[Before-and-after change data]
++++++++++++++++++++
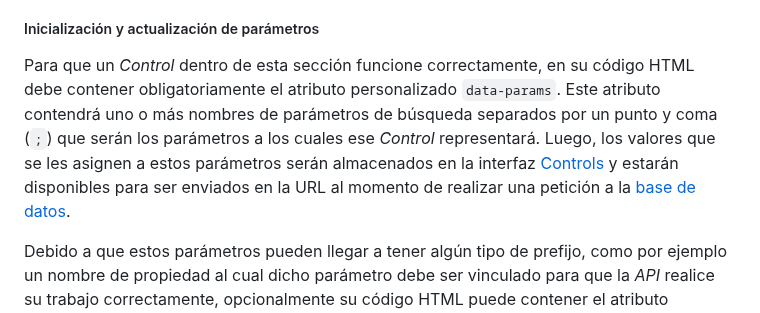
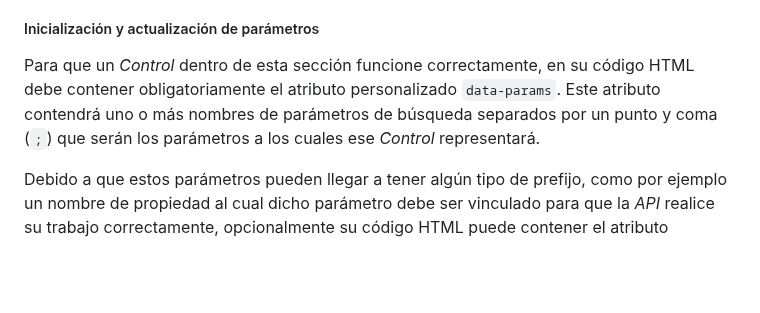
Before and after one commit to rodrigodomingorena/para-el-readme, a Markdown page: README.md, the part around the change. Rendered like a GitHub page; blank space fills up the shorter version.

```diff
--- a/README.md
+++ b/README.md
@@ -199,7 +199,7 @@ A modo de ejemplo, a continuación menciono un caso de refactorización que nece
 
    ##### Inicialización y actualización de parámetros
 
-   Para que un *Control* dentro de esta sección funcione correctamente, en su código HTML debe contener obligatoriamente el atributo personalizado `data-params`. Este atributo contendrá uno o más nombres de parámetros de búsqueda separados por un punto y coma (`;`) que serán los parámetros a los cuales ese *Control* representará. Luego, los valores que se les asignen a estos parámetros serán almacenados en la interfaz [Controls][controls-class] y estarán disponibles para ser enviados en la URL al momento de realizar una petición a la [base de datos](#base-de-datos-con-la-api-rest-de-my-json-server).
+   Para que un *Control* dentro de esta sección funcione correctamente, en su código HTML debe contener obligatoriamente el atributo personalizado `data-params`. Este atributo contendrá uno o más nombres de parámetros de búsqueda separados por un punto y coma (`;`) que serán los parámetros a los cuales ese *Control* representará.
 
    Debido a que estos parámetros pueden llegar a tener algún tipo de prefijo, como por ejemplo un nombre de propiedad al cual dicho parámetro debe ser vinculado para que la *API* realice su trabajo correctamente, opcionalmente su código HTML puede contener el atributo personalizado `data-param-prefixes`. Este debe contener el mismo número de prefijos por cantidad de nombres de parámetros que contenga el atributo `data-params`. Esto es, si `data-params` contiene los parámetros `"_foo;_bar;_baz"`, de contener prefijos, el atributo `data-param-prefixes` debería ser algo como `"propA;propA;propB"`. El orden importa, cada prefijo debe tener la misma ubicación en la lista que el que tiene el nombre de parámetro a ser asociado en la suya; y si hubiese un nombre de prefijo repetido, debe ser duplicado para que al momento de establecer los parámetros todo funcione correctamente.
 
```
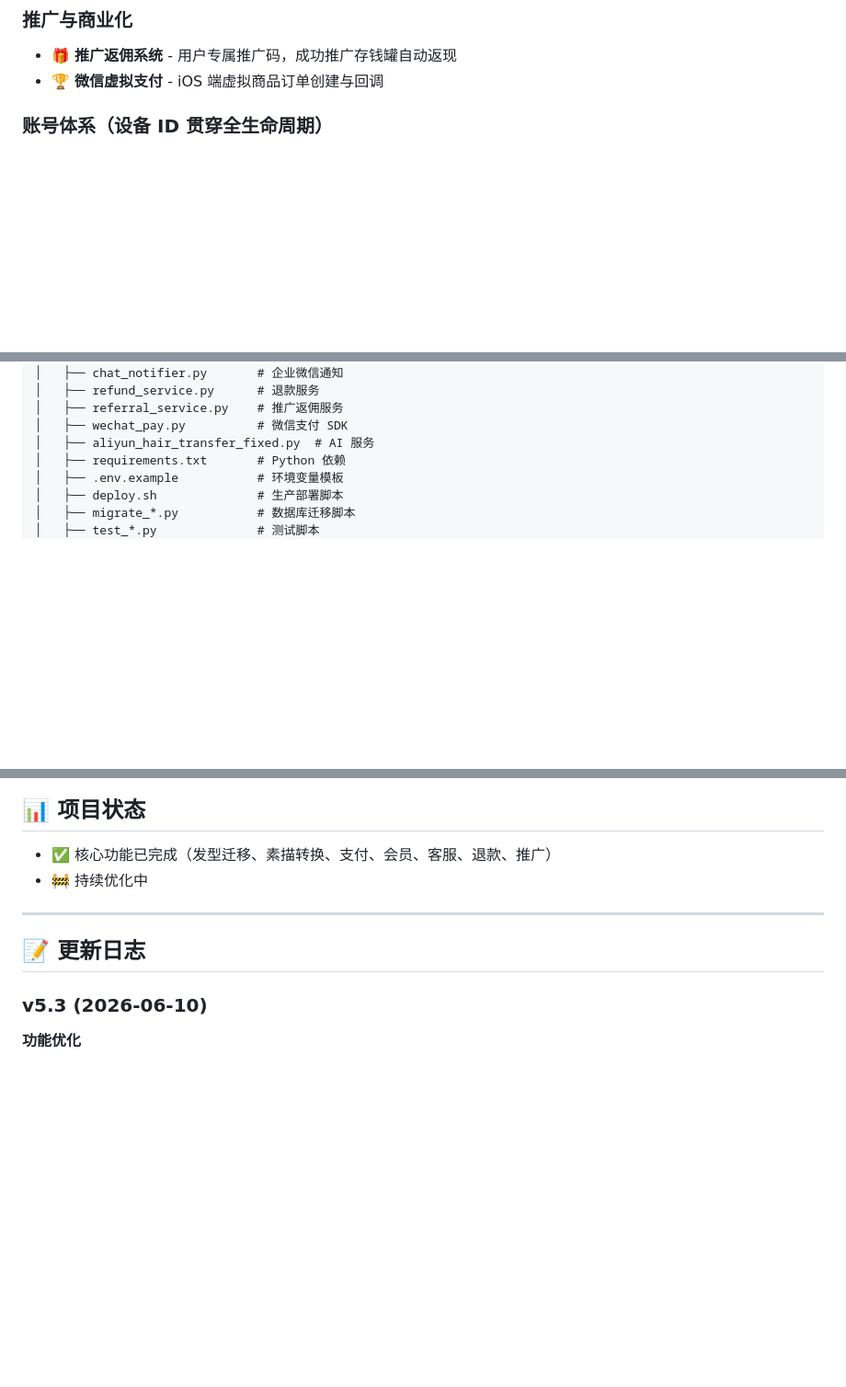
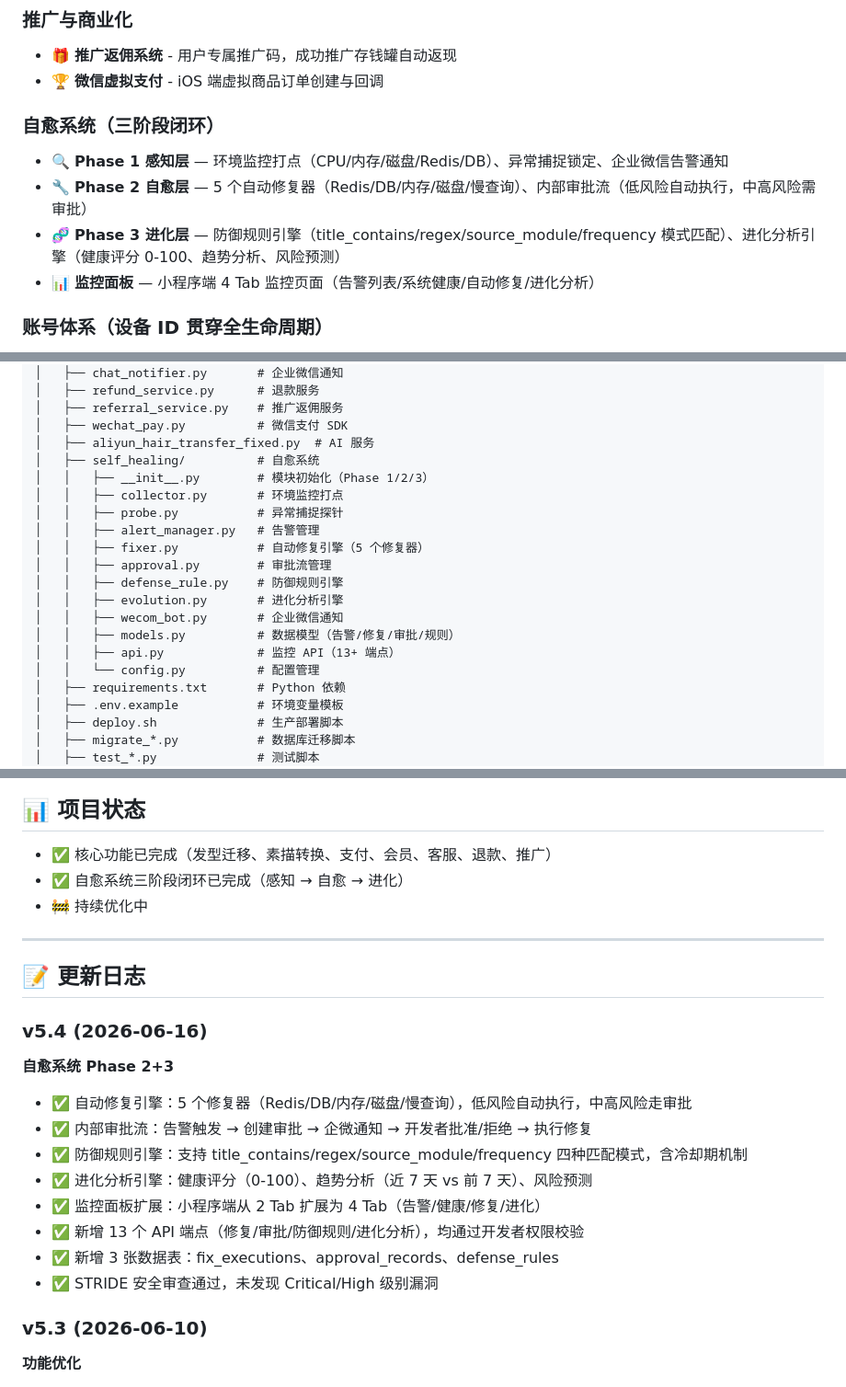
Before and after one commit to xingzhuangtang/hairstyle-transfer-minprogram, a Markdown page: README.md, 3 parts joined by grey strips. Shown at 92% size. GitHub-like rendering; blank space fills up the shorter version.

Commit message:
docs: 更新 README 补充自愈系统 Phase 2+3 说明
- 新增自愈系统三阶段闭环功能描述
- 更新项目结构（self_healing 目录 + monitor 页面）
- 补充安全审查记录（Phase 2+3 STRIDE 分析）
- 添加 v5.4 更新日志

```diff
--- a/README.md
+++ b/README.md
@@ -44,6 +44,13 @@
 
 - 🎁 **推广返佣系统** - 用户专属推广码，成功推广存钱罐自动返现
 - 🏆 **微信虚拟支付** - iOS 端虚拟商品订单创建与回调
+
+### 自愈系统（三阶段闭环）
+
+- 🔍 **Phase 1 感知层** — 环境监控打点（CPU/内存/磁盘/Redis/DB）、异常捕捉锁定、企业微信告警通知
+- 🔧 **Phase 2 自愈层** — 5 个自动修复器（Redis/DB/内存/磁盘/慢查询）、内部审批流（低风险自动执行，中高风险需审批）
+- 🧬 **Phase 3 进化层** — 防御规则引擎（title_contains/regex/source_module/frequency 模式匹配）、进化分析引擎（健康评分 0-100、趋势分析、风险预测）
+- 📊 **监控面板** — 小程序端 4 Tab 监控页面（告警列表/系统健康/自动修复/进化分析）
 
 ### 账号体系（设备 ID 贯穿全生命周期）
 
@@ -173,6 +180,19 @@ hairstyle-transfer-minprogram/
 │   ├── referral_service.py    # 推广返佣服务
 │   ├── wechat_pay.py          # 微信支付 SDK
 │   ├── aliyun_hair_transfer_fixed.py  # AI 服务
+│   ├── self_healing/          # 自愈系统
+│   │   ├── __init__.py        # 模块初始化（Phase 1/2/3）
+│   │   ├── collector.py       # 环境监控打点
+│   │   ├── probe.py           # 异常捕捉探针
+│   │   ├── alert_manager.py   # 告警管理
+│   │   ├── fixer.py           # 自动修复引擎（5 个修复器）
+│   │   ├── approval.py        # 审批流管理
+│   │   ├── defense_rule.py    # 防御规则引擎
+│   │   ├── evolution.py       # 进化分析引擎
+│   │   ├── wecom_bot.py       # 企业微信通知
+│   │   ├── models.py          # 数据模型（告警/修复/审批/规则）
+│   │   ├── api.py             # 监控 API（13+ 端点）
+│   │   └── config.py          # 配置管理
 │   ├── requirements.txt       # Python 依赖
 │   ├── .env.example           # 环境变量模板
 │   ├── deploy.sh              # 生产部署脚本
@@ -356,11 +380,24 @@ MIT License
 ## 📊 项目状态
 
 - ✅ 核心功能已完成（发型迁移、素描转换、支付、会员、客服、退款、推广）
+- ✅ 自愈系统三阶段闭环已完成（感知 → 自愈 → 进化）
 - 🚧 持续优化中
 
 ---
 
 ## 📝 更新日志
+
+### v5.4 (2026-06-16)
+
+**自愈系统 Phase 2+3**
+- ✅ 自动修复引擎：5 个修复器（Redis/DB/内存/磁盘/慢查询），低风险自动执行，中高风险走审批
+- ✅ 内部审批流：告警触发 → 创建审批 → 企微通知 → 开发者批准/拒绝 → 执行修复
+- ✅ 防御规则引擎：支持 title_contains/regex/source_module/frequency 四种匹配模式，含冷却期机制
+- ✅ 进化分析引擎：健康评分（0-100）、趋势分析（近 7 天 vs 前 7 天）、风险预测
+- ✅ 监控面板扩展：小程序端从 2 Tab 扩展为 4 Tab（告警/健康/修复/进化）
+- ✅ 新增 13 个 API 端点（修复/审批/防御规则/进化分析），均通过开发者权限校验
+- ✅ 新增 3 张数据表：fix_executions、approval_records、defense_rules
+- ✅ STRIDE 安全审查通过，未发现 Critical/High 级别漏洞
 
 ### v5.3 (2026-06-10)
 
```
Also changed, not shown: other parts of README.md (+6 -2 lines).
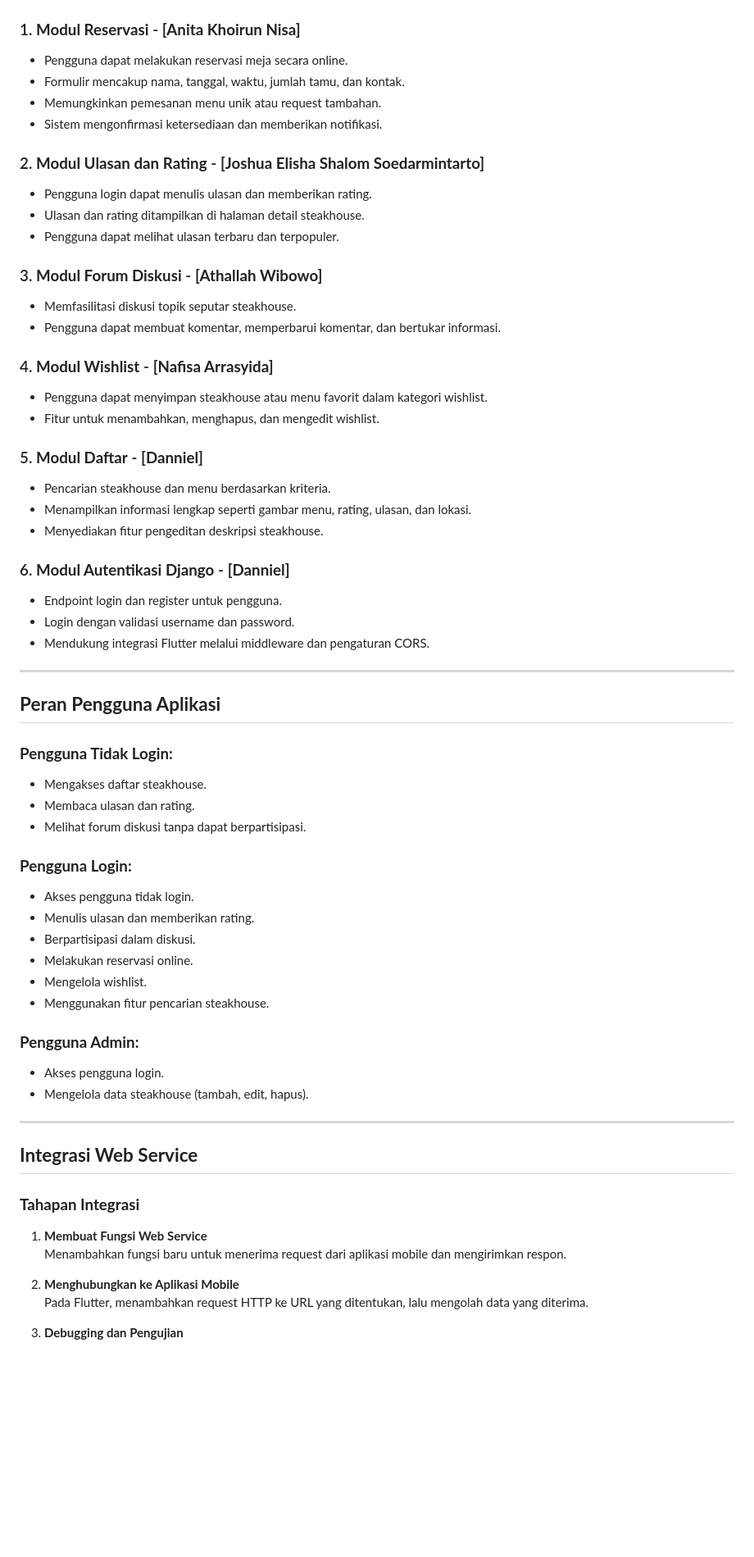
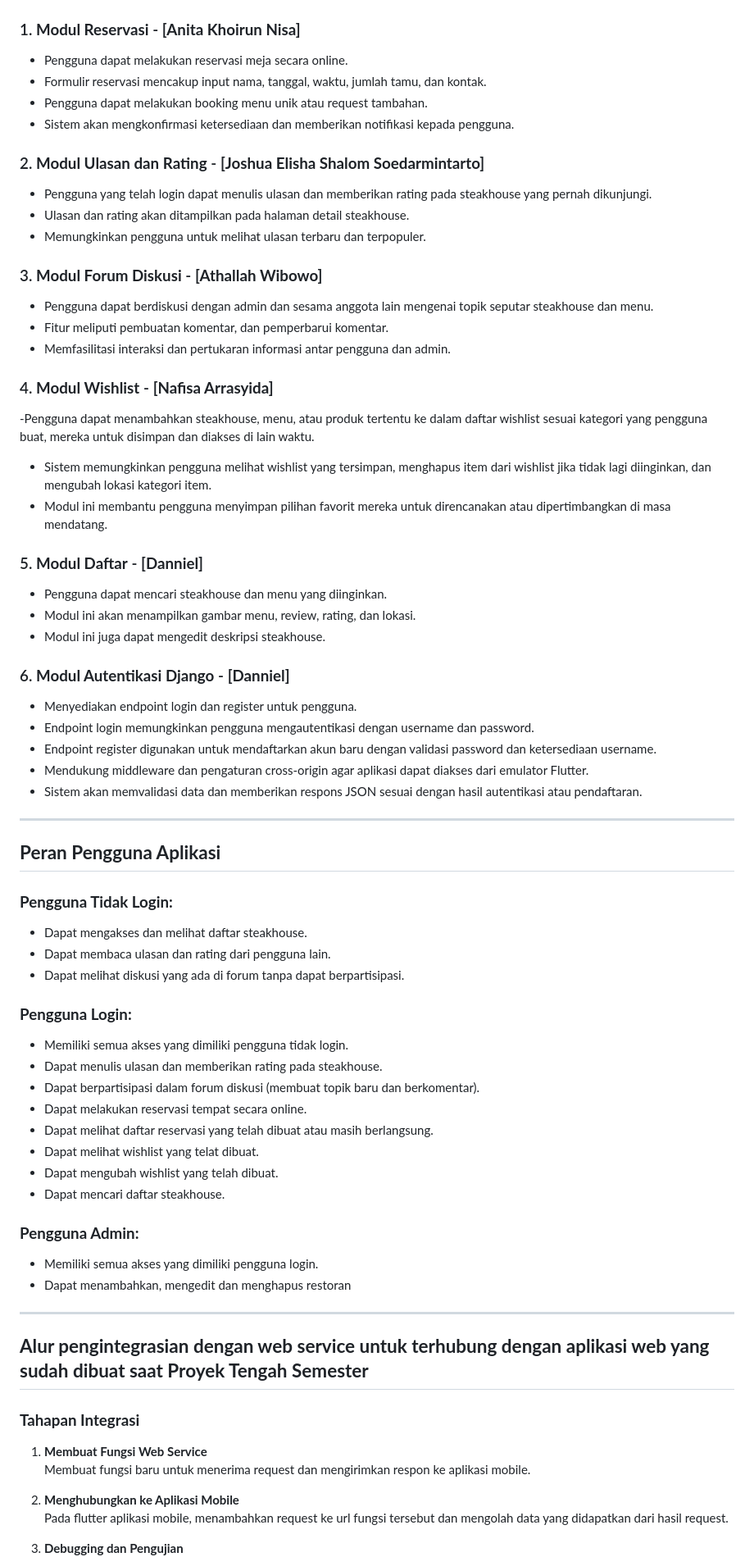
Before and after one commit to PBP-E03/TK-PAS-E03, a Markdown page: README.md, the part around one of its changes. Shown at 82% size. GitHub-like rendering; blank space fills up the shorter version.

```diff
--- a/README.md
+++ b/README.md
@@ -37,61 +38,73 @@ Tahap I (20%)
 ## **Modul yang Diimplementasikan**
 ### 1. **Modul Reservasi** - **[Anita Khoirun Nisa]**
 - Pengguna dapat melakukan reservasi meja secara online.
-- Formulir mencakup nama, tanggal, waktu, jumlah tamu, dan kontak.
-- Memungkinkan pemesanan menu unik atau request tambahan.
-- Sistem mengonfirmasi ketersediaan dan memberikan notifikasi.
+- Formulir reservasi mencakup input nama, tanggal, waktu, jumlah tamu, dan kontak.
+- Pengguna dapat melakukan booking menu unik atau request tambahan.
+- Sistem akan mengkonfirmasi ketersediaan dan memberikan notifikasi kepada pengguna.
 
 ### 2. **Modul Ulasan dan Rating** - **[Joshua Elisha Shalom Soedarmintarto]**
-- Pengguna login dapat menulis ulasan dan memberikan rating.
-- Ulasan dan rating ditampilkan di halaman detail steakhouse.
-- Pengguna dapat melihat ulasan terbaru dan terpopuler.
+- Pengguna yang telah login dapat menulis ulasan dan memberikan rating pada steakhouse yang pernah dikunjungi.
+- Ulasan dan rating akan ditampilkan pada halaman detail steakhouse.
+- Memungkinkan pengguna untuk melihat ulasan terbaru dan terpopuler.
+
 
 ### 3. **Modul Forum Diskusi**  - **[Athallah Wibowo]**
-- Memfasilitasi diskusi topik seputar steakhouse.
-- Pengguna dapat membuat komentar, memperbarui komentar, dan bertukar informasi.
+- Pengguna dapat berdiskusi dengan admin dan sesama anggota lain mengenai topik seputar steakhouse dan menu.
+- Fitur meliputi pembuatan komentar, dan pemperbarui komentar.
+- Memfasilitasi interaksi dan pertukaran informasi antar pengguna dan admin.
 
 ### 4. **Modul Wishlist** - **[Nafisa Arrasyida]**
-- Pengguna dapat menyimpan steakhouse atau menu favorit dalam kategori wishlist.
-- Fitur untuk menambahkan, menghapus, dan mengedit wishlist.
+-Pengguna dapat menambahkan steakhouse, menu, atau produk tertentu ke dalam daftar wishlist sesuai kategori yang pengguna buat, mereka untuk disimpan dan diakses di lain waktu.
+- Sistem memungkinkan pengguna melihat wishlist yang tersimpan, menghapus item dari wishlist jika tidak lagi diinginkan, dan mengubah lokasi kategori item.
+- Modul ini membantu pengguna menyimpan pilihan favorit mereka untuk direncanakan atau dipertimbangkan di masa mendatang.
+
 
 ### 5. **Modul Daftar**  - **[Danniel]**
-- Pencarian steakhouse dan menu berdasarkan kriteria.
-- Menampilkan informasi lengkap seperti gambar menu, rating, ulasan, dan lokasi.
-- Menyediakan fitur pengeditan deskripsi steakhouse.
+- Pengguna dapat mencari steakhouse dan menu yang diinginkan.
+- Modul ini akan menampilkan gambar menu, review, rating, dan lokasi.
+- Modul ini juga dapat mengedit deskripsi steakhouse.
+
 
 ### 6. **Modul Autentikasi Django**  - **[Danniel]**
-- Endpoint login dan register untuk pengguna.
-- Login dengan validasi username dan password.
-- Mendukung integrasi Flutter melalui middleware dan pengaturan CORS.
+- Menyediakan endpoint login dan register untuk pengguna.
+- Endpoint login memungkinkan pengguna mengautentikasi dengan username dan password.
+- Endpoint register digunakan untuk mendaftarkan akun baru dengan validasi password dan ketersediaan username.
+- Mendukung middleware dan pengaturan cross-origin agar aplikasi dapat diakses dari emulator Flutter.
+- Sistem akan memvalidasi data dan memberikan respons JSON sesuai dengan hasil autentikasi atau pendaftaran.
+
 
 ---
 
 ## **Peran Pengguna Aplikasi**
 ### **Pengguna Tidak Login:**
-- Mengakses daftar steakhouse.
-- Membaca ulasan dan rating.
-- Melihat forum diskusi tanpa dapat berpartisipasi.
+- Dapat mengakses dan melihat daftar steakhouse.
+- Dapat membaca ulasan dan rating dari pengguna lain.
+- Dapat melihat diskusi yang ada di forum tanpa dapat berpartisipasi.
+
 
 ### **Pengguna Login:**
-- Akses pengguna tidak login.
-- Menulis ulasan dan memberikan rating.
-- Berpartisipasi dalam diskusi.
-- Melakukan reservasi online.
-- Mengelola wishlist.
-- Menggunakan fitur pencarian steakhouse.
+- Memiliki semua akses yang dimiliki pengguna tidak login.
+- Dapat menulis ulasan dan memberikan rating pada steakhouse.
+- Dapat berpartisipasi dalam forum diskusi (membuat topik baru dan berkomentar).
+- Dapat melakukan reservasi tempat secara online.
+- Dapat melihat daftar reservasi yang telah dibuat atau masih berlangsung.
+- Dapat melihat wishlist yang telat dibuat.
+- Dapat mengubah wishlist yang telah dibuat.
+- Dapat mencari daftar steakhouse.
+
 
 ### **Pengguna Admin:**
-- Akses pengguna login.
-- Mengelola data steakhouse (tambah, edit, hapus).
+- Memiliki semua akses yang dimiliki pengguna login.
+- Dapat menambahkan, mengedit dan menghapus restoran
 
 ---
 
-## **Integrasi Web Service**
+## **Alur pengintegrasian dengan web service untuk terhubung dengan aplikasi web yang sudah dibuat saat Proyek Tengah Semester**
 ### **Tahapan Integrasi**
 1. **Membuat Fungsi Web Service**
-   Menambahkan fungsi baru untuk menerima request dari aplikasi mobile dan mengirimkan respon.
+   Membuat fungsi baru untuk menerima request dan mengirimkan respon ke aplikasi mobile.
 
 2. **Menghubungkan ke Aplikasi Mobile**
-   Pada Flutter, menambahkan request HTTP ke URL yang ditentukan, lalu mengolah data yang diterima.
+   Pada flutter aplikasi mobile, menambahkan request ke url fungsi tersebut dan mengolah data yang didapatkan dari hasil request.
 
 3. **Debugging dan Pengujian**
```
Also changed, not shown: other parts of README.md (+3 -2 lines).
++++++++++++++++++++
■ Required work
Copy every line of the data that carries the word "untuk".

■ Answer to this exercise
+- Memungkinkan pengguna untuk melihat ulasan terbaru dan terpopuler.
-- Fitur untuk menambahkan, menghapus, dan mengedit wishlist.
+-Pengguna dapat menambahkan steakhouse, menu, atau produk tertentu ke dalam daftar wishlist sesuai kategori yang pengguna buat, mereka untuk disimpan dan diakses di lain waktu.
+- Modul ini membantu pengguna menyimpan pilihan favorit mereka untuk direncanakan atau dipertimbangkan di masa mendatang.
-- Endpoint login dan register untuk pengguna.
+- Menyediakan endpoint login dan register untuk pengguna.
+- Endpoint register digunakan untuk mendaftarkan akun baru dengan validasi password dan ketersediaan username.
+## **Alur pengintegrasian dengan web service untuk terhubung dengan aplikasi web yang sudah dibuat saat Proyek Tengah Semester**
-   Menambahkan fungsi baru untuk menerima request dari aplikasi mobile dan mengirimkan respon.
+   Membuat fungsi baru untuk menerima request dan mengirimkan respon ke aplikasi mobile.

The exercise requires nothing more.